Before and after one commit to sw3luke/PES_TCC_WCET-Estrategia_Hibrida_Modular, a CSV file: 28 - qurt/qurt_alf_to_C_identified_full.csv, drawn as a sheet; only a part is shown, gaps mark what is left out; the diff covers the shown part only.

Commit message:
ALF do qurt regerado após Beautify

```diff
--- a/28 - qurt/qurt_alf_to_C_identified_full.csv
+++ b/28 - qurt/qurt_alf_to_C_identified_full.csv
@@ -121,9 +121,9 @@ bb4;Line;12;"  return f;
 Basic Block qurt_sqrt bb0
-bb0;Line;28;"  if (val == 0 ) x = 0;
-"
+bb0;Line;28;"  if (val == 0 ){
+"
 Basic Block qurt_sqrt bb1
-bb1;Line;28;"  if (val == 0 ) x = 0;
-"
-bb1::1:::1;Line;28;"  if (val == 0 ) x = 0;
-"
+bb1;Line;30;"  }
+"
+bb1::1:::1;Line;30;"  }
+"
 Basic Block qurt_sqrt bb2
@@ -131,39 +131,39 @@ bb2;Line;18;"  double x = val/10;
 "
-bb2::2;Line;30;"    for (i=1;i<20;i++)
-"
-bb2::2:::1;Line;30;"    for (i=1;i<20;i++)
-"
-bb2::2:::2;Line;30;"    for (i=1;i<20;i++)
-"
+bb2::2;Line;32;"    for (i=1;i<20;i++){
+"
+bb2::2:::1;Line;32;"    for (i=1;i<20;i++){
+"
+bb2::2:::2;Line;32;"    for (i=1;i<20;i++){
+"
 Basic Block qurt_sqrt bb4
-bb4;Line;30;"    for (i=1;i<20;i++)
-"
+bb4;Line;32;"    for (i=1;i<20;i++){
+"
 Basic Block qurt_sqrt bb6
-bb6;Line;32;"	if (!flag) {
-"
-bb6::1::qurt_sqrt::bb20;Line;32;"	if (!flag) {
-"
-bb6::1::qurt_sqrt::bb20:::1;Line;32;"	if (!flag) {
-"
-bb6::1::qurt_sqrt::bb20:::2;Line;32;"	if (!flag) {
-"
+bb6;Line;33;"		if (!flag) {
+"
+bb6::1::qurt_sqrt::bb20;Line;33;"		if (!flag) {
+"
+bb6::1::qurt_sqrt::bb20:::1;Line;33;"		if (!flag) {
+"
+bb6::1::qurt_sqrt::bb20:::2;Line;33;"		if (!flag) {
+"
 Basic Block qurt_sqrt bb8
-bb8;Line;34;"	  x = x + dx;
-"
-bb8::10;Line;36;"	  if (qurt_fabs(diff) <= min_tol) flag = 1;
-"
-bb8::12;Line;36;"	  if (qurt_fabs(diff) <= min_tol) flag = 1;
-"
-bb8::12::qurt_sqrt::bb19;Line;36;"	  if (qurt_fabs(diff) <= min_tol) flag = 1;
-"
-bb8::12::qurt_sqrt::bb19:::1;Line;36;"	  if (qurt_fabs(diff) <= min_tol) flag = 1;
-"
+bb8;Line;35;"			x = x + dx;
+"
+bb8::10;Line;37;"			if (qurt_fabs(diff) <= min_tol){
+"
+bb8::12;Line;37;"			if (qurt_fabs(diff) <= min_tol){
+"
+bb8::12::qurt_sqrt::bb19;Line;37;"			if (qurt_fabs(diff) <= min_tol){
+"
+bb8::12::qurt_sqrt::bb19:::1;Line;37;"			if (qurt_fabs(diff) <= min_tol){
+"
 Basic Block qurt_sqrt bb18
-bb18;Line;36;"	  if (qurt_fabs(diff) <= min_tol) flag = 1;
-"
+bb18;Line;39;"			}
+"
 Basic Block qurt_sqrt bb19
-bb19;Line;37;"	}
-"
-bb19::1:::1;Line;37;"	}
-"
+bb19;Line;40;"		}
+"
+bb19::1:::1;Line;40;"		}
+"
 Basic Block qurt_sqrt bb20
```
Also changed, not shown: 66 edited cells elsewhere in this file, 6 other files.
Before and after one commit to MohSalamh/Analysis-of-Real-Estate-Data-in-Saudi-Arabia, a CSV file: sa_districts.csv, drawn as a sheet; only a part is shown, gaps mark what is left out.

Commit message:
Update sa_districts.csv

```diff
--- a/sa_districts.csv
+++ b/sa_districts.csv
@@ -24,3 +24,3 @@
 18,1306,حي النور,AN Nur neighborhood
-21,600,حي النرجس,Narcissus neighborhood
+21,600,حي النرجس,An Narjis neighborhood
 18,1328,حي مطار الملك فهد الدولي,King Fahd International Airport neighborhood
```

● ● ● ● ● ● ●

#### Brief:
Find each line in the material above that carries the string "neighborhood", and copy it.

#### Finished task:
 18,1306,حي النور,AN Nur neighborhood
-21,600,حي النرجس,Narcissus neighborhood
+21,600,حي النرجس,An Narjis neighborhood
 18,1328,حي مطار الملك فهد الدولي,King Fahd International Airport neighborhood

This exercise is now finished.